§ **What the task requires**
When scanning the data, count every line with "drawable" in it, and report only the resulting number.

┌──

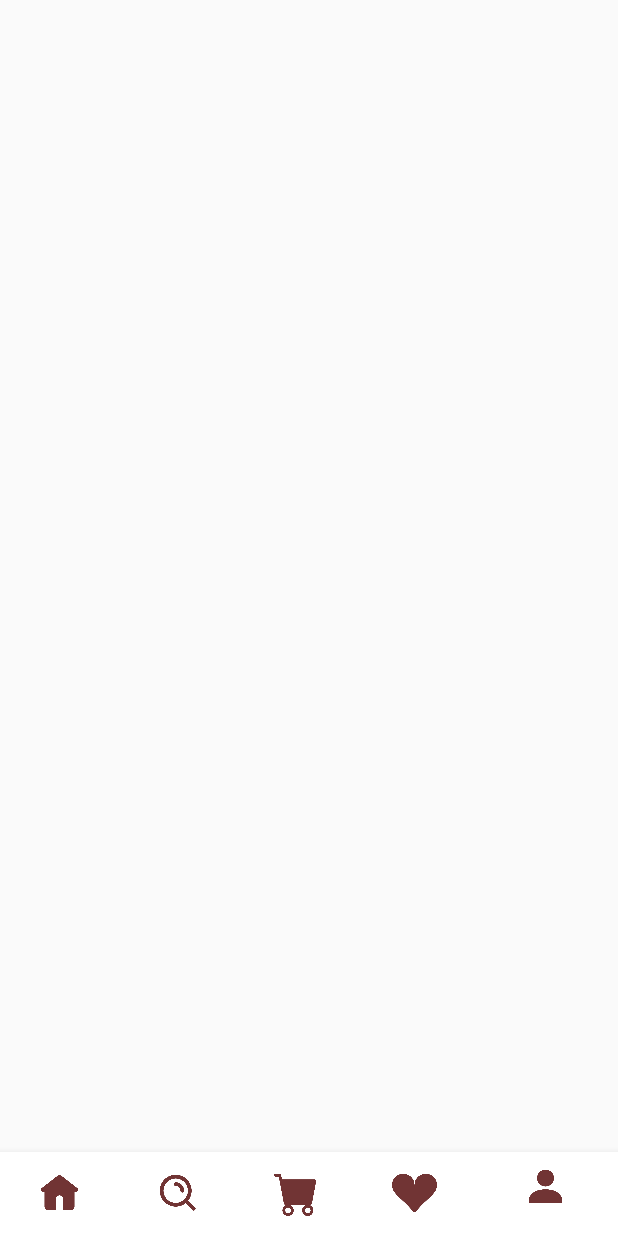
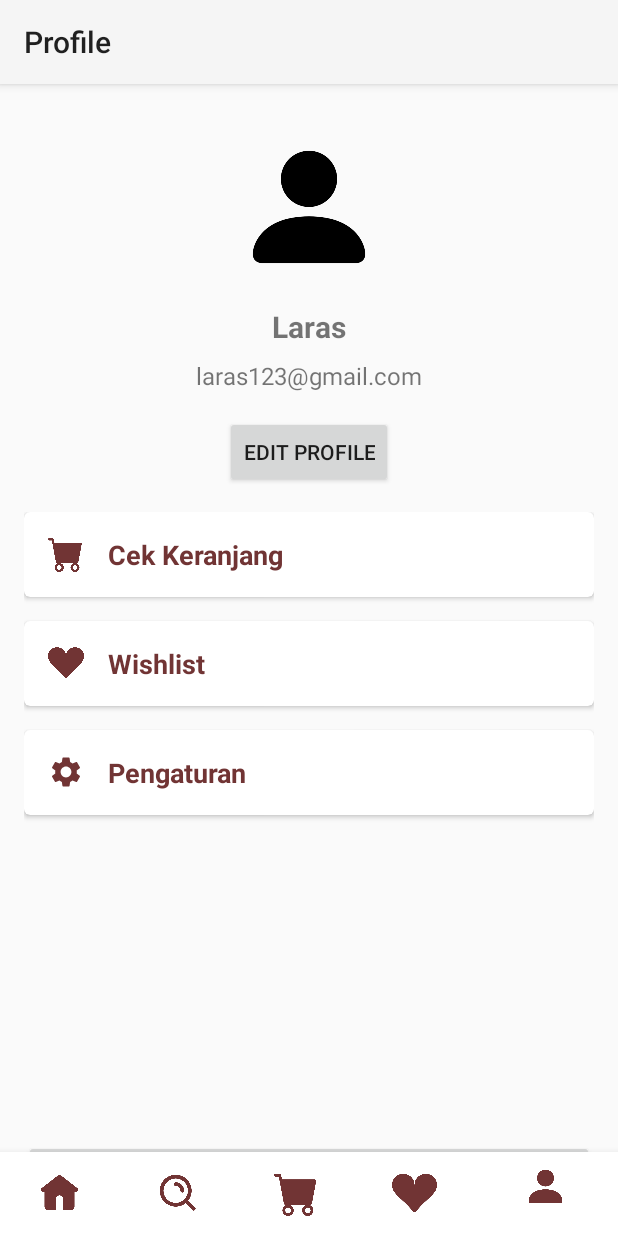
Before and after one commit to zakariarafi/Vindme, an Android app: the ProfileActivity screen opened directly, with no data from a screen before it, on a phone screen of 412 x 824 dp. Run offline under Robolectric (Android 15) with nearby library versions, the phone set to English and light mode, and no system bars.

Commit message:
Sesudah Konversi Fragment

```diff
--- /dev/null
+++ b/app/src/main/java/lms/mobile/vindme/activity/activity/profile/EditProfileFragment.java
@@ -0,0 +1,31 @@
+package lms.mobile.vindme.activity.activity.profile;
+
+import android.os.Bundle;
+
+import androidx.fragment.app.Fragment;
+import androidx.navigation.fragment.NavHostFragment;
+
+import android.view.LayoutInflater;
+import android.view.View;
+import android.view.ViewGroup;
+
+import com.example.vindme.R;
+import com.google.android.material.appbar.MaterialToolbar;
+
+public class EditProfileFragment extends Fragment {
+    MaterialToolbar toolbar;
+
+    @Override
+    public View onCreateView(LayoutInflater inflater, ViewGroup container,
+                             Bundle savedInstanceState) {
+        // Inflate the layout for this fragment
+        View view = inflater.inflate(R.layout.fragment_edit_profile, container, false);
+
+        toolbar = view.findViewById(R.id.toolbar);
+        toolbar.setNavigationOnClickListener(v -> {
+            NavHostFragment.findNavController(EditProfileFragment.this).navigateUp();
+        });
+
+        return view;
+    }
+}
--- a/app/src/main/java/lms/mobile/vindme/activity/activity/profile/ProfileActivity.java
+++ b/app/src/main/java/lms/mobile/vindme/activity/activity/profile/ProfileActivity.java
@@ -1,10 +1,17 @@
 package lms.mobile.vindme.activity.activity.profile;
+
+import static androidx.navigation.Navigation.findNavController;
 
 import android.content.Intent;
 import android.os.Bundle;
+import android.util.Log;
+import android.widget.Button;
 
 import androidx.activity.EdgeToEdge;
 import androidx.appcompat.app.AppCompatActivity;
+import androidx.cardview.widget.CardView;
+import androidx.navigation.NavController;
+import androidx.navigation.Navigation;
 
 import lms.mobile.vindme.activity.activity.cart.CartActivity;
 import com.example.vindme.R;
@@ -18,7 +25,6 @@ public class ProfileActivity extends AppCompatActivity {
   @Override
   protected void onCreate(Bundle savedInstanceState) {
     super.onCreate(savedInstanceState);
-    EdgeToEdge.enable(this);
     setContentView(R.layout.activity_profile);
 
     BottomNavigationView bottomNav = findViewById(R.id.bottomNav);
--- /dev/null
+++ b/app/src/main/java/lms/mobile/vindme/activity/activity/profile/ProfileFragment.java
@@ -0,0 +1,71 @@
+package lms.mobile.vindme.activity.activity.profile;
+
+import android.content.Intent;
+import android.os.Bundle;
+
+import androidx.cardview.widget.CardView;
+import androidx.fragment.app.Fragment;
+import androidx.navigation.NavController;
+import androidx.navigation.fragment.NavHostFragment;
+
+import android.util.Log;
+import android.view.LayoutInflater;
+import android.view.View;
+import android.view.ViewGroup;
+import android.widget.Button;
+
+import com.example.vindme.R;
+
+import lms.mobile.vindme.activity.activity.cart.CartActivity;
+import lms.mobile.vindme.activity.activity.wishlist.WishlistActivity;
+
+public class ProfileFragment extends Fragment {
+    Button btnLogout, btnEdit;
+    CardView cardKeranjang, cardWishlist, cardPengaturan;
+
+    @Override
+    public View onCreateView(LayoutInflater inflater, ViewGroup container,
+                             Bundle savedInstanceState) {
+        // Inflate the layout for this fragment
+        View view = inflater.inflate(R.layout.fragment_profile, container, false);
+
+        btnLogout = view.findViewById(R.id.btn_logout);
+        btnEdit = view.findViewById(R.id.btn_edit);
+
+        cardKeranjang = view.findViewById(R.id.card_keranjang);
+        cardPengaturan = view.findViewById(R.id.card_pengaturan);
+        cardWishlist = view.findViewById(R.id.card_wishlist);
+
+        // Event Handling
+        handleButtonEvents();
+        handleCardEvents();
+
+        return view;
+    }
+
+    private void handleButtonEvents() {
+        btnLogout.setOnClickListener(v -> {
+            Log.d("TAG", "User Logout");
+        });
+
+        btnEdit.setOnClickListener(v -> {
+            NavHostFragment.findNavController(ProfileFragment.this).navigate(R.id.action_profileFragment_to_editProfileFragment);
+        });
+    }
+
+    private void handleCardEvents() {
+        cardKeranjang.setOnClickListener(v -> {
+            Intent intent = new Intent(requireActivity(), CartActivity.class);
+            startActivity(intent);
+        });
+
+        cardPengaturan.setOnClickListener(v -> {
+            Log.d("TAG", "Go to Setting Activity");
+        });
+
+        cardWishlist.setOnClickListener(v -> {
+            Intent intent = new Intent(requireActivity(), WishlistActivity.class);
+            startActivity(intent);
+        });
+    }
+}
--- /dev/null
+++ b/app/src/main/res/drawable/baseline_arrow_back_24.xml
@@ -0,0 +1,5 @@
+<vector xmlns:android="http://schemas.android.com/apk/res/android" android:autoMirrored="true" android:height="24dp" android:tint="#000000" android:viewportHeight="24" android:viewportWidth="24" android:width="24dp">
+
+    <path android:fillColor="@android:color/white" android:pathData="M20,11H7.83l5.59,-5.59L12,4l-8,8 8,8 1.41,-1.41L7.83,13H20v-2z"/>
+
+</vector>
--- /dev/null
+++ b/app/src/main/res/drawable/baseline_settings_24.xml
@@ -0,0 +1,5 @@
+<vector xmlns:android="http://schemas.android.com/apk/res/android" android:height="24dp" android:tint="#000000" android:viewportHeight="24" android:viewportWidth="24" android:width="24dp">
+
+    <path android:fillColor="@android:color/white" android:pathData="M19.14,12.94c0.04,-0.3 0.06,-0.61 0.06,-0.94c0,-0.32 -0.02,-0.64 -0.07,-0.94l2.03,-1.58c0.18,-0.14 0.23,-0.41 0.12,-0.61l-1.92,-3.32c-0.12,-0.22 -0.37,-0.29 -0.59,-0.22l-2.39,0.96c-0.5,-0.38 -1.03,-0.7 -1.62,-0.94L14.4,2.81c-0.04,-0.24 -0.24,-0.41 -0.48,-0.41h-3.84c-0.24,0 -0.43,0.17 -0.47,0.41L9.25,5.35C8.66,5.59 8.12,5.92 7.63,6.29L5.24,5.33c-0.22,-0.08 -0.47,0 -0.59,0.22L2.74,8.87C2.62,9.08 2.66,9.34 2.86,9.48l2.03,1.58C4.84,11.36 4.8,11.69 4.8,12s0.02,0.64 0.07,0.94l-2.03,1.58c-0.18,0.14 -0.23,0.41 -0.12,0.61l1.92,3.32c0.12,0.22 0.37,0.29 0.59,0.22l2.39,-0.96c0.5,0.38 1.03,0.7 1.62,0.94l0.36,2.54c0.05,0.24 0.24,0.41 0.48,0.41h3.84c0.24,0 0.44,-0.17 0.47,-0.41l0.36,-2.54c0.59,-0.24 1.13,-0.56 1.62,-0.94l2.39,0.96c0.22,0.08 0.47,0 0.59,-0.22l1.92,-3.32c0.12,-0.22 0.07,-0.47 -0.12,-0.61L19.14,12.94zM12,15.6c-1.98,0 -3.6,-1.62 -3.6,-3.6s1.62,-3.6 3.6,-3.6s3.6,1.62 3.6,3.6S13.98,15.6 12,15.6z"/>
+
+</vector>
--- a/app/src/main/res/layout/activity_profile.xml
+++ b/app/src/main/res/layout/activity_profile.xml
@@ -22,4 +22,16 @@
       app:layout_constraintStart_toStartOf="parent"
       app:menu="@menu/bottom_naw" />
 
+  <androidx.fragment.app.FragmentContainerView
+      android:id="@+id/fragmentContainerView"
+      android:name="androidx.navigation.fragment.NavHostFragment"
+      android:layout_width="match_parent"
+      android:layout_height="0dp"
+      app:defaultNavHost="true"
+      app:layout_constraintBottom_toBottomOf="parent"
+      app:layout_constraintEnd_toEndOf="parent"
+      app:layout_constraintStart_toStartOf="parent"
+      app:layout_constraintTop_toTopOf="parent"
+      app:navGraph="@navigation/nav_graph" />
+
 </androidx.constraintlayout.widget.ConstraintLayout>
--- /dev/null
+++ b/app/src/main/res/layout/fragment_edit_profile.xml
@@ -0,0 +1,79 @@
+<?xml version="1.0" encoding="utf-8"?>
+<androidx.coordinatorlayout.widget.CoordinatorLayout xmlns:android="http://schemas.android.com/apk/res/android"
+    xmlns:app="http://schemas.android.com/apk/res-auto"
+    xmlns:tools="http://schemas.android.com/tools"
+    android:id="@+id/main"
+    android:layout_width="match_parent"
+    android:layout_height="match_parent"
+    tools:context="lms.mobile.vindme.activity.activity.profile.EditProfileFragment">
+
+    <com.google.android.material.appbar.AppBarLayout
+        android:id="@+id/appBarLayout"
+        android:layout_width="match_parent"
+        android:layout_height="wrap_content">
+
+        <com.google.android.material.appbar.MaterialToolbar
+            android:id="@+id/toolbar"
+            android:layout_width="match_parent"
+            android:layout_height="wrap_content"
+            app:navigationIcon="@drawable/baseline_arrow_back_24"
+            app:title="Edit Profile" />
+    </com.google.android.material.appbar.AppBarLayout>
+
+    <androidx.constraintlayout.widget.ConstraintLayout
+        android:layout_width="match_parent"
+        android:layout_height="match_parent"
+        android:paddingTop="?attr/actionBarSize">
+
+        <ImageView
+            android:id="@+id/imageView"
+            android:layout_width="128dp"
+            android:layout_height="128dp"
+            android:layout_marginStart="16dp"
+            android:layout_marginTop="32dp"
+            app:layout_constraintStart_toStartOf="parent"
+            app:layout_constraintTop_toTopOf="parent"
+            app:srcCompat="@drawable/profile_icon" />
+
+        <EditText
+            android:id="@+id/editTextText"
+            android:layout_width="match_parent"
+            android:layout_height="wrap_content"
+            android:layout_marginStart="16dp"
+            android:layout_marginTop="32dp"
+            android:layout_marginEnd="16dp"
+            android:ems="10"
+            android:hint="Input Username"
+            android:inputType="text"
+            app:layout_constraintEnd_toEndOf="parent"
+            app:layout_constraintStart_toStartOf="parent"
+            app:layout_constraintTop_toBottomOf="@+id/imageView" />
+
+        <EditText
+            android:id="@+id/editTextText2"
+            android:layout_width="0dp"
+            android:layout_height="wrap_content"
+            android:layout_marginStart="16dp"
+            android:layout_marginTop="16dp"
+            android:layout_marginEnd="16dp"
+            android:ems="10"
+            android:hint="Input Email"
+            android:inputType="text"
+            app:layout_constraintEnd_toEndOf="parent"
+            app:layout_constraintStart_toStartOf="parent"
+            app:layout_constraintTop_toBottomOf="@+id/editTextText" />
+
+        <Button
+            android:id="@+id/button"
+            android:layout_width="0dp"
+            android:layout_height="wrap_content"
+            android:layout_marginStart="16dp"
+            android:layout_marginEnd="16dp"
+            android:layout_marginBottom="16dp"
+            android:hint="Save"
+            app:layout_constraintBottom_toBottomOf="parent"
+            app:layout_constraintEnd_toEndOf="parent"
+            app:layout_constraintStart_toStartOf="parent" />
+
+    </androidx.constraintlayout.widget.ConstraintLayout>
+</androidx.coordinatorlayout.widget.CoordinatorLayout>
--- /dev/null
+++ b/app/src/main/res/layout/fragment_profile.xml
@@ -0,0 +1,189 @@
+<?xml version="1.0" encoding="utf-8"?>
+<androidx.coordinatorlayout.widget.CoordinatorLayout xmlns:android="http://schemas.android.com/apk/res/android"
+    xmlns:app="http://schemas.android.com/apk/res-auto"
+    xmlns:tools="http://schemas.android.com/tools"
+    android:id="@+id/main"
+    android:layout_width="match_parent"
+    android:layout_height="match_parent"
+    tools:context="lms.mobile.vindme.activity.activity.profile.ProfileFragment">
+
+    <com.google.android.material.appbar.AppBarLayout
+        android:layout_width="match_parent"
+        android:layout_height="wrap_content">
+
+        <com.google.android.material.appbar.MaterialToolbar
+            android:layout_width="match_parent"
+            android:layout_height="wrap_content"
+            app:title="Profile" />
+    </com.google.android.material.appbar.AppBarLayout>
+
+    <androidx.constraintlayout.widget.ConstraintLayout
+        android:layout_width="match_parent"
+        android:layout_height="match_parent"
+        android:layout_marginTop="?attr/actionBarSize">
+
+        <ImageView
+            android:id="@+id/imageView2"
+            android:layout_width="100dp"
+            android:layout_height="100dp"
+            android:layout_marginTop="32dp"
+            android:src="@drawable/profile_icon"
+            app:layout_constraintEnd_toEndOf="parent"
+            app:layout_constraintStart_toStartOf="parent"
+            app:layout_constraintTop_toTopOf="parent"
+            tools:srcCompat="@tools:sample/avatars" />
+
+        <TextView
+            android:id="@+id/tv_username"
+            android:layout_width="wrap_content"
+            android:layout_height="wrap_content"
+            android:layout_marginTop="16dp"
+            android:text="Laras"
+            android:textSize="20sp"
+            android:textStyle="bold"
+            app:layout_constraintEnd_toEndOf="parent"
+            app:layout_constraintStart_toStartOf="parent"
+            app:layout_constraintTop_toBottomOf="@+id/imageView2" />
+
+        <TextView
+            android:id="@+id/tv_email"
+            android:layout_width="wrap_content"
+            android:layout_height="wrap_content"
+            android:layout_marginTop="8dp"
+            android:text="laras123@gmail.com"
+            android:textSize="16sp"
+            app:layout_constraintEnd_toEndOf="parent"
+            app:layout_constraintStart_toStartOf="parent"
+            app:layout_constraintTop_toBottomOf="@+id/tv_username" />
+
+        <Button
+            android:id="@+id/btn_edit"
+            android:layout_width="wrap_content"
+            android:layout_height="wrap_content"
+            android:layout_marginTop="16dp"
+            android:text="Edit Profile"
+            app:layout_constraintEnd_toEndOf="parent"
+            app:layout_constraintStart_toStartOf="parent"
+            app:layout_constraintTop_toBottomOf="@+id/tv_email" />
+
+        <Button
+            android:id="@+id/btn_logout"
+            android:layout_width="match_parent"
+            android:layout_height="wrap_content"
+            android:layout_marginStart="16dp"
+            android:layout_marginEnd="16dp"
+            android:layout_marginBottom="16dp"
+            android:text="Logout"
+            app:layout_constraintBottom_toBottomOf="parent"
+            app:layout_constraintEnd_toEndOf="parent"
+            app:layout_constraintHorizontal_bias="1.0"
+            app:layout_constraintStart_toStartOf="parent" />
+
+        <LinearLayout
+            android:layout_width="0dp"
+            android:layout_height="0dp"
+            android:layout_marginStart="16dp"
+            android:layout_marginTop="16dp"
+            android:layout_marginEnd="16dp"
+            android:layout_marginBottom="16dp"
+            android:orientation="vertical"
+            app:layout_constraintBottom_toTopOf="@+id/btn_logout"
+            app:layout_constraintEnd_toEndOf="parent"
+            app:layout_constraintStart_toStartOf="parent"
+            app:layout_constraintTop_toBottomOf="@+id/btn_edit">
+
+            <androidx.cardview.widget.CardView
+                android:id="@+id/card_keranjang"
+                android:layout_width="match_parent"
+                android:layout_height="wrap_content"
+                app:cardCornerRadius="4dp">
+
+                <LinearLayout
+                    android:layout_width="match_parent"
+                    android:layout_height="wrap_content"
+                    android:gravity="center_vertical"
+                    android:orientation="horizontal"
+                    android:padding="16dp">
+
+                    <ImageView
+                        android:layout_width="24dp"
+                        android:layout_height="24dp"
+                        android:src="@drawable/cart_icon"
+                        app:tint="@color/brown" />
+
+                    <TextView
+                        android:layout_width="wrap_content"
+                        android:layout_height="wrap_content"
+                        android:paddingLeft="16dp"
+                        android:text="Cek Keranjang"
+                        android:textColor="@color/brown"
+                        android:textSize="18dp"
+                        android:textStyle="bold" />
+                </LinearLayout>
+            </androidx.cardview.widget.CardView>
+
+            <androidx.cardview.widget.CardView
+                android:id="@+id/card_wishlist"
+                android:layout_width="match_parent"
+                android:layout_height="wrap_content"
+                android:layout_marginTop="16dp"
+                app:cardCornerRadius="4dp">
+
+                <LinearLayout
+                    android:layout_width="match_parent"
+                    android:layout_height="wrap_content"
+                    android:gravity="center_vertical"
+                    android:orientation="horizontal"
+                    android:padding="16dp">
+
+                    <ImageView
+                        android:layout_width="24dp"
+                        android:layout_height="24dp"
+                        android:src="@drawable/wishlist_icon"
+                        app:tint="@color/brown" />
+
+                    <TextView
+                        android:layout_width="wrap_content"
+                        android:layout_height="wrap_content"
+                        android:paddingLeft="16dp"
+                        android:text="Wishlist"
+                        android:textColor="@color/brown"
+                        android:textSize="18dp"
+                        android:textStyle="bold" />
+                </LinearLayout>
+            </androidx.cardview.widget.CardView>
+
+            <androidx.cardview.widget.CardView
+                android:id="@+id/card_pengaturan"
+                android:layout_width="match_parent"
+                android:layout_height="wrap_content"
+                android:layout_marginTop="16dp"
+                app:cardCornerRadius="4dp">
+
+                <LinearLayout
+                    android:layout_width="match_parent"
+                    android:layout_height="wrap_content"
+                    android:gravity="center_vertical"
+                    android:orientation="horizontal"
+                    android:padding="16dp">
+
+                    <ImageView
+                        android:layout_width="24dp"
+                        android:layout_height="24dp"
+                        android:src="@drawable/baseline_settings_24"
+                        app:tint="@color/brown" />
+
+                    <TextView
+                        android:layout_width="wrap_content"
+                        android:layout_height="wrap_content"
+                        android:paddingLeft="16dp"
+                        android:text="Pengaturan"
+                        android:textColor="@color/brown"
+                        android:textSize="18dp"
+                        android:textStyle="bold" />
+                </LinearLayout>
+            </androidx.cardview.widget.CardView>
+        </LinearLayout>
+    </androidx.constraintlayout.widget.ConstraintLayout>
+
+</androidx.coordinatorlayout.widget.CoordinatorLayout>
--- /dev/null
+++ b/app/src/main/res/navigation/nav_graph.xml
@@ -0,0 +1,22 @@
+<?xml version="1.0" encoding="utf-8"?>
+<navigation xmlns:android="http://schemas.android.com/apk/res/android"
+    xmlns:app="http://schemas.android.com/apk/res-auto"
+    xmlns:tools="http://schemas.android.com/tools"
+    android:id="@+id/nav_graph"
+    app:startDestination="@id/profileFragment">
+
+    <fragment
+        android:id="@+id/profileFragment"
+        android:name="lms.mobile.vindme.activity.activity.profile.ProfileFragment"
+        android:label="fragment_profile"
+        tools:layout="@layout/fragment_profile" >
+        <action
+            android:id="@+id/action_profileFragment_to_editProfileFragment"
+            app:destination="@id/editProfileFragment" />
+    </fragment>
+    <fragment
+        android:id="@+id/editProfileFragment"
+        android:name="lms.mobile.vindme.activity.activity.profile.EditProfileFragment"
+        android:label="fragment_edit_profile"
+        tools:layout="@layout/fragment_edit_profile" />
+</navigation>
--- a/app/src/main/res/values/strings.xml
+++ b/app/src/main/res/values/strings.xml
@@ -4,4 +4,6 @@
     <string name="title_home">Home</string>
     <string name="title_dashboard">Dashboard</string>
     <string name="title_notifications">Notifications</string>
+    <!-- TODO: Remove or change this placeholder text -->
+    <string name="hello_blank_fragment">Hello blank fragment</string>
 </resources>
```
Also changed, not shown: app/src/main/AndroidManifest.xml (indentation only), 3 other files. Lines whose indentation alone changed are shown as unchanged.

└──

§ **Task response**
8